» **TASK TO COMPLETE**:
Track down every line below that holds "html" and copy it.

=====

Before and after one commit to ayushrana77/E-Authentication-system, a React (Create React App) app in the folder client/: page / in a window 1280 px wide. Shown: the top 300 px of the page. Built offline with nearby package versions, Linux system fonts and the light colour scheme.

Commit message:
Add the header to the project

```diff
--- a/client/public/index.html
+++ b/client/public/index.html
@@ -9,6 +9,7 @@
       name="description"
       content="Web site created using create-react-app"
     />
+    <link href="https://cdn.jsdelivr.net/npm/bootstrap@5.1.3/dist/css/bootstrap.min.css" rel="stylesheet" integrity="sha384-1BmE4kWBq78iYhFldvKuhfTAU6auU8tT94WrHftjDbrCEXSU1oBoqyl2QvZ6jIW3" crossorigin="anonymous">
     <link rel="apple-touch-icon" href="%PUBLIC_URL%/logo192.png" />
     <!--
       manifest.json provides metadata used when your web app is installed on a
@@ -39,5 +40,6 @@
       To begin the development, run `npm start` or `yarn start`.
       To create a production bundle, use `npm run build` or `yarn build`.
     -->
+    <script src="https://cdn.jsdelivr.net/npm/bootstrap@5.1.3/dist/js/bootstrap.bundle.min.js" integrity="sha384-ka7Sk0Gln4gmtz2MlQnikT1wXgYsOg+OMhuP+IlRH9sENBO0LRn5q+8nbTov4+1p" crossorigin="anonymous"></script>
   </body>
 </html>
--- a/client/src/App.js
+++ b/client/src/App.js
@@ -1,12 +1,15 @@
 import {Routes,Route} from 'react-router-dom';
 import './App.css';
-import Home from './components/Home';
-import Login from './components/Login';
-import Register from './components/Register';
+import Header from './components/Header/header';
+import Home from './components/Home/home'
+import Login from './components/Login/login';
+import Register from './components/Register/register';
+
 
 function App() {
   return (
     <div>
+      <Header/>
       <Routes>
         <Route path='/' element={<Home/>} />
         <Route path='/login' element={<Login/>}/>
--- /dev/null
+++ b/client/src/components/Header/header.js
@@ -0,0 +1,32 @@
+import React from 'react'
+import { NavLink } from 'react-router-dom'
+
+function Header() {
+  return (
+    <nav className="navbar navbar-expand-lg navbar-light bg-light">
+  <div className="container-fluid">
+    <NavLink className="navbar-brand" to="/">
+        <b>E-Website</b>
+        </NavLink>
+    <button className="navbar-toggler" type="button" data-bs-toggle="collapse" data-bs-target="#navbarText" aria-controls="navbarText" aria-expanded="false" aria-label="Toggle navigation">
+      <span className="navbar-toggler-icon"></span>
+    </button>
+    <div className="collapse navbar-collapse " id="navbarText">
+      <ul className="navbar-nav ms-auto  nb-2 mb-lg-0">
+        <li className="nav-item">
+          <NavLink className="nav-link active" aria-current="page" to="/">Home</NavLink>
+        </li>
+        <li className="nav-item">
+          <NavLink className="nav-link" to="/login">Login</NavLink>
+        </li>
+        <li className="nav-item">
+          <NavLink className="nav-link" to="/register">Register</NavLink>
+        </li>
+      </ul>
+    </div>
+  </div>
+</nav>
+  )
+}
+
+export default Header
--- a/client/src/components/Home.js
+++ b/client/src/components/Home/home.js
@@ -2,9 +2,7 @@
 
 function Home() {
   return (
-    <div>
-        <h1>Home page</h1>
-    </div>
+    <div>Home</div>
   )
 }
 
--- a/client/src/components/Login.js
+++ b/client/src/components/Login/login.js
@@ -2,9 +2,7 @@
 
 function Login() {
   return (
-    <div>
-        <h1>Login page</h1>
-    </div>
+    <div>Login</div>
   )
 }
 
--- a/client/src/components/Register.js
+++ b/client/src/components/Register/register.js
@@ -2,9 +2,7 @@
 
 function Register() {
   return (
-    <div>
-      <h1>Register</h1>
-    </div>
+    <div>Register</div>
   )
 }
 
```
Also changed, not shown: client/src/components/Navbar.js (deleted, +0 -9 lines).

=====

» **REPLY**:
--- a/client/public/index.html
+++ b/client/public/index.html
 </html>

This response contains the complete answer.